Article by PBI-Canada
On April 18, the Peace Brigades International-Guatemala Project shared an article on its Facebook page about the refusal of the Russian-Swiss company Solway to suspend operations at its nickel mine in El Estor during the COVID-19 pandemic.
Human rights defenders in the department of Izabal oppose the open-pit Fenix nickel mine in the municipality of El Estor because it is causing serious environmental damage and irreparable harm to Lake Izabal, Guatemala’s largest freshwater lake.
The mine was first developed by Toronto-based Inco, then owned by Toronto-based Hudbay and Vancouver-based Skye Resources, and is now operated by the Russian-owned Solway Group that is based in Zug, Switzerland.
Eduardo Bin Poou, a Q’eqchi human rights defender and vice president of the Fishermen’s Association of El Estor, Izabal, has been criminalized for his opposition to the mine. PBI-Guatemala accompanies the Human Rights Law Firm (BDH) that has represented Bin Poou in court against this criminalization.
On April 16, Medium reported, “The municipal authorities of El Estor are implementing government measures to prevent and contain the virus. The Q’eqchi population too.
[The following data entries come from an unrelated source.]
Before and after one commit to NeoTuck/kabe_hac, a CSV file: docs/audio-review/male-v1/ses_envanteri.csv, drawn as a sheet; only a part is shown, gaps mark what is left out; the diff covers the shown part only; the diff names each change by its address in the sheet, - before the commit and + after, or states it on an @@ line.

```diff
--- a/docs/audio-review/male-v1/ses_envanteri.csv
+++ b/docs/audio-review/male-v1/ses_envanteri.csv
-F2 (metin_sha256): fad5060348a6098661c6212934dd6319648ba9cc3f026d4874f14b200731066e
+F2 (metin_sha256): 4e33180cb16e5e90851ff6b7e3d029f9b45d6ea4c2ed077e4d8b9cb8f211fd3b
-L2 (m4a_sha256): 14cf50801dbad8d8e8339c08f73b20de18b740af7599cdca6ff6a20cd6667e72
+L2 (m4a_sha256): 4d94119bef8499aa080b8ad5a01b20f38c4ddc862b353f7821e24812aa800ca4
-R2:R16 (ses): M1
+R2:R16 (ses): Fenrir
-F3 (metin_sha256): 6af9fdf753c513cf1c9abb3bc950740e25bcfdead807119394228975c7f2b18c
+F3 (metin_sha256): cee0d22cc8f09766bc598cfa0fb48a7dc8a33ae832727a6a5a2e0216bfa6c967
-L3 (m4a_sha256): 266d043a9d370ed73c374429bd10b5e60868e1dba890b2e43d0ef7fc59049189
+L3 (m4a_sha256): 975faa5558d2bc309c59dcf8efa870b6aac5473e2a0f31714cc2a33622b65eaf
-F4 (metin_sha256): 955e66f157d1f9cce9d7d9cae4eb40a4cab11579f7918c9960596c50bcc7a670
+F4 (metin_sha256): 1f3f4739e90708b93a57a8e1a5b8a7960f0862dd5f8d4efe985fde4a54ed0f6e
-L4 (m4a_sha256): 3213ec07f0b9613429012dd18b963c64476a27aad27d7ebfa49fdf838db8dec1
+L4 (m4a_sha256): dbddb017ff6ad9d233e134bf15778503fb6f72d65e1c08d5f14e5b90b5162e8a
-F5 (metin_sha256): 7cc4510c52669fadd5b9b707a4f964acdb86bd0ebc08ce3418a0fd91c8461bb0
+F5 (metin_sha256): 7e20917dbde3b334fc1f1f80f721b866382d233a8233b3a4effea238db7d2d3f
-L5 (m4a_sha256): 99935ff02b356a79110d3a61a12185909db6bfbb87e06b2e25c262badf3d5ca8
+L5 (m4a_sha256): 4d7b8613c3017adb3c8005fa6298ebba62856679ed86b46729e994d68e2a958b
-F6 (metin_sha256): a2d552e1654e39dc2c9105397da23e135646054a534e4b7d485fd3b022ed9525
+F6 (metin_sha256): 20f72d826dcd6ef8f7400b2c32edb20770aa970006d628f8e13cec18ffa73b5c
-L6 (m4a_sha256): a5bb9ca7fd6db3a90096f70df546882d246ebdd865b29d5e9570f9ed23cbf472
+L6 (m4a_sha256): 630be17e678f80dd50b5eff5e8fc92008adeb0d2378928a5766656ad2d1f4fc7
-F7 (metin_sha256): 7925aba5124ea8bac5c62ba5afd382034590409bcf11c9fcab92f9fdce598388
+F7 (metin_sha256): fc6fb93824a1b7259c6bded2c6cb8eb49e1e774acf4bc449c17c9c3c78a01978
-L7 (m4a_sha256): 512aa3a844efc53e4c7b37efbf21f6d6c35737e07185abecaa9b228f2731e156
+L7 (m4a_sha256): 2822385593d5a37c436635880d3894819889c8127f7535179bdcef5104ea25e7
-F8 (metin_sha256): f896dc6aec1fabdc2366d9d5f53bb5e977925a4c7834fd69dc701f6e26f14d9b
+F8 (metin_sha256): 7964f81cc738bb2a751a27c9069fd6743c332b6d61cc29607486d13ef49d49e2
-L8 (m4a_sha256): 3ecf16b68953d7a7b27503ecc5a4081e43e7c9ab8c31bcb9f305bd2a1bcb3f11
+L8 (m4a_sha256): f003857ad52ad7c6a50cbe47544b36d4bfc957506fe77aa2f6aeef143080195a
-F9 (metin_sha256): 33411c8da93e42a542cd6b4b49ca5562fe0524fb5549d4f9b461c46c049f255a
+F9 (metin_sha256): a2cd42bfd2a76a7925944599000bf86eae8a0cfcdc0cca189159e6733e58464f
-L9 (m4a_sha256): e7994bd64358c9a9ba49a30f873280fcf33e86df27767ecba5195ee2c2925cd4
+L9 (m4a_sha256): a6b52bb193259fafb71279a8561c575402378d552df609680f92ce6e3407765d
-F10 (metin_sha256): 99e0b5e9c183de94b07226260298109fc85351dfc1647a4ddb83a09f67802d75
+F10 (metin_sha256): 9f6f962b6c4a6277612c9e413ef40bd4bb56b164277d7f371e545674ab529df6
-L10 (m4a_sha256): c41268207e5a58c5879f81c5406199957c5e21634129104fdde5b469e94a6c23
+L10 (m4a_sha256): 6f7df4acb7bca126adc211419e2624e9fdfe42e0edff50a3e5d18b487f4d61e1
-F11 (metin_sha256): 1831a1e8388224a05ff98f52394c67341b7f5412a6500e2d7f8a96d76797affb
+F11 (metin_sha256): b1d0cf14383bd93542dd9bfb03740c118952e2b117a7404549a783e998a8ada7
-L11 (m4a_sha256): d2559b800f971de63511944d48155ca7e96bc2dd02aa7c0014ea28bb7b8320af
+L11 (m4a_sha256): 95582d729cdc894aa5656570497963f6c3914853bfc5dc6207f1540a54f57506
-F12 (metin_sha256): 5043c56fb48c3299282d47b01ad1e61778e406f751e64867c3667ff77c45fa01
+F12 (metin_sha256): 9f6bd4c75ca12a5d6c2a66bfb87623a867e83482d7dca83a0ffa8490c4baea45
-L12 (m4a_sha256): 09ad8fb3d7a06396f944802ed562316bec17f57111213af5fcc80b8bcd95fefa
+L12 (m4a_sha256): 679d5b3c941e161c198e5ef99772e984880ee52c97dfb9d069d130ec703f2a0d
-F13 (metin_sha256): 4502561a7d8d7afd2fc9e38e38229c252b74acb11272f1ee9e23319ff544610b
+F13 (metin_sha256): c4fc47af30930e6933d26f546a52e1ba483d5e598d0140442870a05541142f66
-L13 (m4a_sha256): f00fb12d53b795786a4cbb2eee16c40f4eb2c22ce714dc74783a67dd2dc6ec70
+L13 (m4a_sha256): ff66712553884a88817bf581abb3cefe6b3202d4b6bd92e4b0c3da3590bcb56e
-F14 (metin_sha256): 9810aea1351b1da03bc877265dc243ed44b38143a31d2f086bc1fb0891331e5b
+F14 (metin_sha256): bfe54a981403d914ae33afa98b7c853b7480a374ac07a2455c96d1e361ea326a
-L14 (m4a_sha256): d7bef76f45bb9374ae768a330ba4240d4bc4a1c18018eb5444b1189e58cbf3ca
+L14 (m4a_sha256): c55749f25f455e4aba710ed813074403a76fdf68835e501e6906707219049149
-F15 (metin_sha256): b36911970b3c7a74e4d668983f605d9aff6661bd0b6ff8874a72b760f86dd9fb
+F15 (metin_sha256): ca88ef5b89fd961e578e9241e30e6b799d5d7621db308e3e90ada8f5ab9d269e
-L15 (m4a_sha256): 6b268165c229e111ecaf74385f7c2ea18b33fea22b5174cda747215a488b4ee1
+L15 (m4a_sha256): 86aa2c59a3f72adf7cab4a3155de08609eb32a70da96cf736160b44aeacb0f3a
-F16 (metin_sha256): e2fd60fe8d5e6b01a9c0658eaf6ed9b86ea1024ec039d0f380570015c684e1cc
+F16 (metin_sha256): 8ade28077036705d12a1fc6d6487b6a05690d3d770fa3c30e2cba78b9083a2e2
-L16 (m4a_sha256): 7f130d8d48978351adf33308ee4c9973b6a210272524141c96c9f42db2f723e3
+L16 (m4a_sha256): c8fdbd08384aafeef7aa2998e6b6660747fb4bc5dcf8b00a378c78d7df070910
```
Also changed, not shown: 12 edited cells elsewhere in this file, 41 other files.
But the nickel company’s refusal to suspend operations generated concern and unease for many people in the municipality, including mining workers.”
“Since March 13, with the confirmation of the first positive case of COVID-19 in the country, the workers of the company and their families expressed their concern about having to continue attending the nickel processing plant.”
The article highlights, “Government regulations banned the transportation of all kinds from April 8 to 12, [but] the nickel company used several boatmen to transport workers to the nickel plant. …The company evaded all local controls and transferred workers to the processing plant during the day and night.”
In July 2019, The Guardian reported, “Guatemala’s constitutional court has upheld a request from indigenous campaigners to suspend operations at one of the largest nickel mines in Central America, in a battle over the facility’s environmental impact.”
“The court found in favor of an appeal brought by campaigners who claim the ministry of energy and mines failed to carry out a full consultation with local people when it decided, in 2016, to extend the license for the Fenix mine.”
On April 15, Prensa Comunitaria tweeted, “In #ElEstor the operations of the Nickel Company continued from April 8 to 12, despite the presidential provisions by the #COVID19 that prohibits the circulation of all heavy transport and the provisional suspension by the @CC_Guatemala [constitutional court].”
The Medium article concludes with the comment, “For entrepreneurs Dan and Aleksandr Bronstein and the Solway company, the suspension of the CC [constitutional court] and the pandemic are not enough to stop extractive activity in Guatemala. It is clear that money is above the laws and people’s lives.”
Photo: Open-pit nickel quarry area in El Estor Izabal. Photography Baudilio Choc.